### [Information supplied]
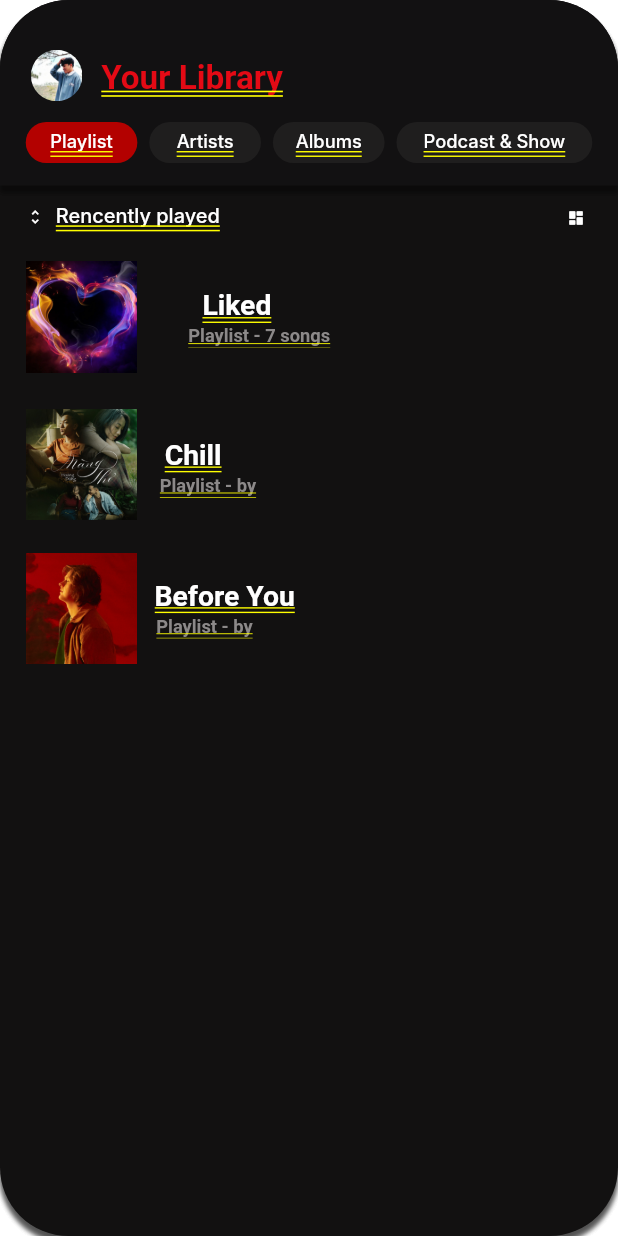
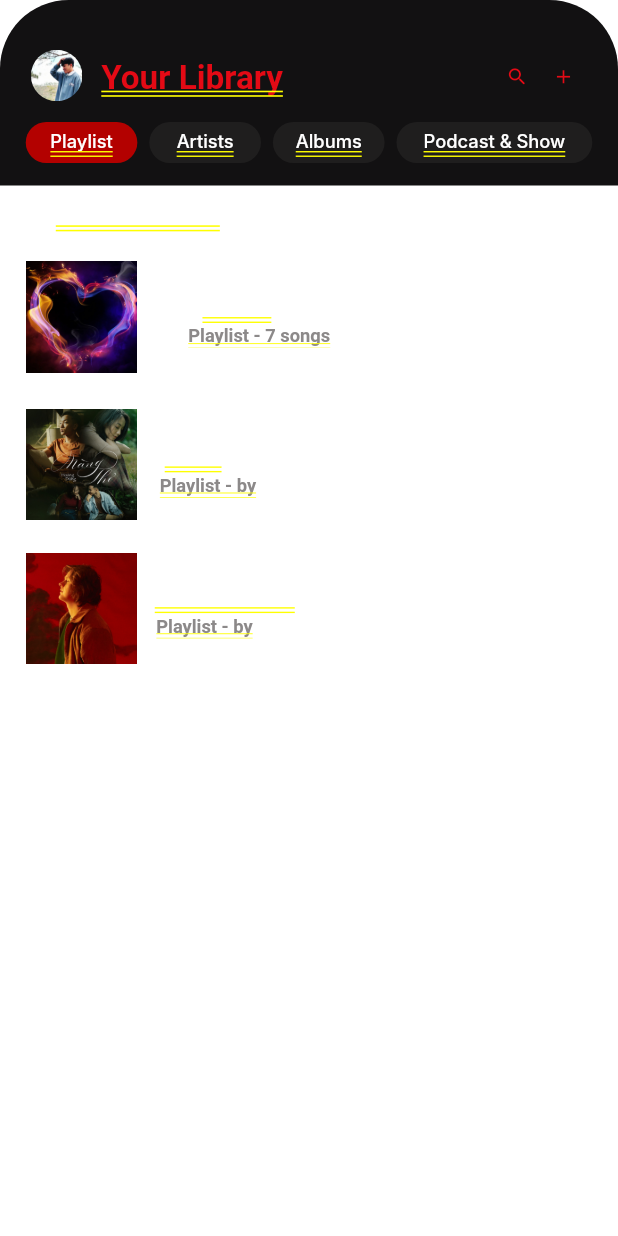
Before and after one commit to Dinhdu2602/Sound-House-Music-App, a Flutter app: the MainPage screen opened directly, item 3 of the bottom bar chosen, after a tap on "Playlist", on a phone screen of 412 x 824 dp. Run offline on Flutter 3.47's test engine with Material 3 defaults, Android fonts, the phone set to English and light mode, and no system bars; our stand-ins replace animated_theme_switcher, audioplayers, firebase_auth, firebase_core, font_awesome_flutter, marquee; missing offline and left inert: flutter_lyric; accounts and stored records are empty; network calls fail; Roboto replaces fonts that are missing (Inter, Source Sans Pro).

Commit message:
Library Screen

```diff
--- a/lib/screens/library_screen/library.dart
+++ b/lib/screens/library_screen/library.dart
@@ -13,35 +13,9 @@ class LibraryScreen extends StatelessWidget {
     double ffem = fem * 0.97;
     return SizedBox(
       width: double.infinity,
-      child: Container(
+      child: SizedBox(
         // library9AR (30:198)
         width: double.infinity,
-        decoration: BoxDecoration(
-          color: const Color(0xff121111),
-          borderRadius: BorderRadius.circular(40 * fem),
-          boxShadow: [
-            BoxShadow(
-              color: const Color(0x3f000000),
-              offset: Offset(0 * fem, 4 * fem),
-              blurRadius: 2 * fem,
-            ),
-            BoxShadow(
-              color: const Color(0x3f000000),
-              offset: Offset(0 * fem, 4 * fem),
-              blurRadius: 2 * fem,
-            ),
-            BoxShadow(
-              color: const Color(0x3f000000),
-              offset: Offset(0 * fem, 4 * fem),
-              blurRadius: 2 * fem,
-            ),
-            BoxShadow(
-              color: const Color(0x3f000000),
-              offset: Offset(0 * fem, 4 * fem),
-              blurRadius: 2 * fem,
-            ),
-          ],
-        ),
         child: Column(
           crossAxisAlignment: CrossAxisAlignment.center,
           children: [
@@ -143,7 +117,7 @@ class LibraryScreen extends StatelessWidget {
                           child: const Icon(
                             Icons.add,
                             size: 15,
-                            color: Color(0x00e40a15),
+                            color: Color(0xffe40a15),
                           ),
                         ),
                       ],
--- a/lib/screens/library_screen/library_screen_2.dart
+++ b/lib/screens/library_screen/library_screen_2.dart
@@ -11,35 +11,9 @@ class LibraryBehaviorList extends StatelessWidget {
     double ffem = fem * 0.97;
     return SizedBox(
       width: double.infinity,
-      child: Container(
+      child: SizedBox(
         // librarytemplate2oq3 (35:169)
         width: double.infinity,
-        decoration: BoxDecoration(
-          color: const Color(0xff121111),
-          borderRadius: BorderRadius.circular(40 * fem),
-          boxShadow: [
-            BoxShadow(
-              color: const Color(0x3f000000),
-              offset: Offset(0 * fem, 4 * fem),
-              blurRadius: 2 * fem,
-            ),
-            BoxShadow(
-              color: const Color(0x3f000000),
-              offset: Offset(0 * fem, 4 * fem),
-              blurRadius: 2 * fem,
-            ),
-            BoxShadow(
-              color: const Color(0x3f000000),
-              offset: Offset(0 * fem, 4 * fem),
-              blurRadius: 2 * fem,
-            ),
-            BoxShadow(
-              color: const Color(0x3f000000),
-              offset: Offset(0 * fem, 4 * fem),
-              blurRadius: 2 * fem,
-            ),
-          ],
-        ),
         child: Column(
           crossAxisAlignment: CrossAxisAlignment.center,
           children: [
--- a/lib/screens/library_screen/library_template.dart
+++ b/lib/screens/library_screen/library_template.dart
@@ -10,35 +10,9 @@ class LibraryTemplate extends StatelessWidget {
     double ffem = fem * 0.97;
     return SizedBox(
       width: double.infinity,
-      child: Container(
+      child: SizedBox(
         // librarybuttonehf (35:63)
         width: double.infinity,
-        decoration: BoxDecoration(
-          color: const Color(0xff121111),
-          borderRadius: BorderRadius.circular(40 * fem),
-          boxShadow: [
-            BoxShadow(
-              color: const Color(0x3f000000),
-              offset: Offset(0 * fem, 4 * fem),
-              blurRadius: 2 * fem,
-            ),
-            BoxShadow(
-              color: const Color(0x3f000000),
-              offset: Offset(0 * fem, 4 * fem),
-              blurRadius: 2 * fem,
-            ),
-            BoxShadow(
-              color: const Color(0x3f000000),
-              offset: Offset(0 * fem, 4 * fem),
-              blurRadius: 2 * fem,
-            ),
-            BoxShadow(
-              color: const Color(0x3f000000),
-              offset: Offset(0 * fem, 4 * fem),
-              blurRadius: 2 * fem,
-            ),
-          ],
-        ),
         child: Column(
           crossAxisAlignment: CrossAxisAlignment.center,
           children: [
@@ -53,18 +27,6 @@ class LibraryTemplate extends StatelessWidget {
                   topLeft: Radius.circular(40 * fem),
                   topRight: Radius.circular(40 * fem),
                 ),
-                boxShadow: [
-                  BoxShadow(
-                    color: const Color(0x3f000000),
-                    offset: Offset(0 * fem, 4 * fem),
-                    blurRadius: 2 * fem,
-                  ),
-                  BoxShadow(
-                    color: const Color(0x3f000000),
-                    offset: Offset(0 * fem, 4 * fem),
-                    blurRadius: 2 * fem,
-                  ),
-                ],
               ),
               child: Column(
                 crossAxisAlignment: CrossAxisAlignment.center,
@@ -125,7 +87,7 @@ class LibraryTemplate extends StatelessWidget {
                           child: const Icon(
                             Icons.search_rounded,
                             size: 15,
-                            color: Color(0x00e40a15),
+                            color: Color(0xffe40a15),
                           ),
                         ),
                         Container(
@@ -137,7 +99,7 @@ class LibraryTemplate extends StatelessWidget {
                           child: const Icon(
                             Icons.add,
                             size: 15,
-                            color: Color(0x00e40a15),
+                            color: Color(0xffe40a15),
                           ),
                         ),
                       ],
```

### [Description of the task]
Please copy every line of the data that carries the string "screens".

### [Solution to this exercise]
--- a/lib/screens/library_screen/library.dart
+++ b/lib/screens/library_screen/library.dart
--- a/lib/screens/library_screen/library_screen_2.dart
+++ b/lib/screens/library_screen/library_screen_2.dart
--- a/lib/screens/library_screen/library_template.dart
+++ b/lib/screens/library_screen/library_template.dart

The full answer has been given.